ALASKA MEETS BEETHOVEN - ALASKA COMPOSERS
Victoria Fraser "Alaska"
A Service High School graduate, class of 2006, Victoria Fraser enjoyed a very musical upbringing in Anchorage. Beginning at age 5, she received fine early training from Janet Stotts in the Alaska Children’s Choir and later studied voice with Michael More and Kate Egan and piano with Vince Spezialy and Cynthia Epperson. Her adored ASD music teachers included Kimberly Bailey at O’Malley Elementary, David Donaldson at Goldenview and Darrel Kincade at Service. After returning from studying abroad in France for her junior year as a Rotary exchange student, Victoria participated in the APU Early Honor’s Program where she received the annual Renaissance Award.
Victoria graduated Magna Cum Laude, Phi Beta Kappa from Smith College, majoring in both Music and Italian studies, garnering multiple Graduate Awards and High Departmental Honors. She is pursuing her Master’s in Vocal Performance at the San Francisco Conservatory of Music where she will graduate, with honors, this May. While at Smith, she served as a soprano section leader in both the Smith College Glee Club and the Chamber Singers, as principal timpanist in the Orchestra, and as a member and music arranger in The Vibes a capella group. As winner of the Concerto Competition in her Sophomore year, she sang as a soloist on tour with the orchestra in Sicily. During her junior-year-abroad in Italy, Victoria served as a soloist with the Cathedral Choir of Florence.
A certified PADI Dive Master, Victoria is also passionate about finding adventure in one of her many hobbies: SCUBA diving, downhill skiing, hiking, sailing, creative writing and traveling. In January, Victoria will depart for Germany where she will spend 12 months as an Au Pair and begin chasing her dream of being a sacred-music singer in the world's beautiful cathedrals.
Composed as a senior thesis in composition at Smith College, I came up with the idea for “Alaska” while I was living abroad and feeling nostalgic about my home state. Composing has always been my way of recounting and processing my experiences; in this case, my experience of the place in which I had an adventure-filled upbringing. In my travels, I have yet to encounter another people as loving and as proud of their surroundings as we Alaskans and it took an extended absence for me to truly appreciate and remember why that is. I have attempted to capture not only the imposing grandeur of Alaska’s mountains, the grace of its whales, the enthralling splendor of the Northern Lights and the serene comfort of a gentle snowfall, but also to pay homage to this most striking place in the world. Many have captured the uniqueness of Alaska’s beauty in music, poetry and painting and this is my humble addition to that oeuvre. It is a dream come true and a great honor for me that this piece is being performed in its place of inspiration.

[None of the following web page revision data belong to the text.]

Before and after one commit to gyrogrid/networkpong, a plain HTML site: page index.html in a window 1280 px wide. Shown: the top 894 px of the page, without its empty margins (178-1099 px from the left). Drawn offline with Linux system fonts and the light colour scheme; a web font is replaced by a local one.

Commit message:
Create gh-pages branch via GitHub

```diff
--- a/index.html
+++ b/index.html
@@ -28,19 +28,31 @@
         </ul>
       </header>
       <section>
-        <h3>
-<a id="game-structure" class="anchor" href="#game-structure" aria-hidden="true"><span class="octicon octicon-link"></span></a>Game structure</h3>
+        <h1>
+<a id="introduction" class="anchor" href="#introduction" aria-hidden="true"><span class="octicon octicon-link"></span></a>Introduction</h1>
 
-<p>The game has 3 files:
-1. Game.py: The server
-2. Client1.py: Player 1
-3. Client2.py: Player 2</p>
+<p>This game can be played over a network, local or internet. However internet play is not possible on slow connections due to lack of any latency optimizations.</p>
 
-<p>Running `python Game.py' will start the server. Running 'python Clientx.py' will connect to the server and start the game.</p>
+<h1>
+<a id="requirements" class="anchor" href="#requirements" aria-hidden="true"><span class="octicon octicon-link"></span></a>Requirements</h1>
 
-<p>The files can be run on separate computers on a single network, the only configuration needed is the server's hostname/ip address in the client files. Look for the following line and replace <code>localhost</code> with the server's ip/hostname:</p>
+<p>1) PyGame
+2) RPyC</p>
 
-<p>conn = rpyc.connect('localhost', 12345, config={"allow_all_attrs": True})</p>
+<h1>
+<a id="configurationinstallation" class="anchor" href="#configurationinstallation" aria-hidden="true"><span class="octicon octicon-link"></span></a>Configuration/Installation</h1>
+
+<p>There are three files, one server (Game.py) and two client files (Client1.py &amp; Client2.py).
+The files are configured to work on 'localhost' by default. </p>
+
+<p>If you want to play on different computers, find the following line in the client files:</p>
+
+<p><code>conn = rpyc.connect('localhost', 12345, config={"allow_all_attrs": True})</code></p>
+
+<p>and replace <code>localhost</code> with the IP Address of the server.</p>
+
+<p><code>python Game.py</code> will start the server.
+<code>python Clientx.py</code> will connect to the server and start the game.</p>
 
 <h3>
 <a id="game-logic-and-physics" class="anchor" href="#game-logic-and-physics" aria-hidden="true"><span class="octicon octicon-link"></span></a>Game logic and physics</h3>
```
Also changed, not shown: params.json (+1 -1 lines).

John Luther Adams "Sky with Four Suns" and "Sky with Four Moons"
Called "one of the most original musical thinkers of the new century" (Alex Ross, The New Yorker), John Luther Adams is a composer whose life and work are deeply rooted in the natural world.
Adams composes for orchestra, chamber ensembles, percussion and electronic media, and his music is recorded on Cold Blue, New World, Mode, Cantaloupe, and New Albion.
A recipient of the Heinz Award for his contributions to raising environmental awareness, Adams has also been honored with the Nemmers Prize from Northwestern University "for melding the physical and musical worlds into a unique artistic vision that transcends stylistic boundaries."
JLA's music is heard regularly all over the world. The Chicago Symphony, the Radio Netherlands Philharmonic, and the Melbourne Symphony have performed his Dark Waves for large orchestra and electronic sounds. Inuksuit for up to ninety-nine percussionists has been performed in New York City's Morningside Park and at the Park Avenue Armory, as well as many other outdoor venues throughout the U.S., Canada, and Australia.
Adams is the author of Winter Music (2004), a collection of essays, journal entries and reflections on his life and work in Alaska. The subject of his second book is The Place Where You Go to Listen (2009) his installation at the Museum of the North that translates geophysical data streams into an ever-changing environment of sound and light. The Farthest Place (2012), a book-length critical study of JLA's music, includes essays by Kyle Gann, Steven Schick, Glenn Kotche and many other prominent musicians and scholars.
Adams has taught at Harvard University, the Oberlin Conservatory, Bennington College, and the University of Alaska. He has been composer in residence with the Anchorage Symphony, Anchorage Opera, Fairbanks Symphony, Arctic Chamber Orchestra, and the Alaska Public Radio Network, and he has served as president of the American Music Center.
Born in 1953, Adams grew up in the South and in the suburbs of New York City. He studied composition with James Tenney and Leonard Stein at the California Institute of the Arts, where he was in the first graduating class (in 1973). In the mid-1970s he became active in the campaign for the Alaska National Interest Lands Conservation Act, and subsequently served as executive director of the Northern Alaska Environmental Center.
John Luther Adams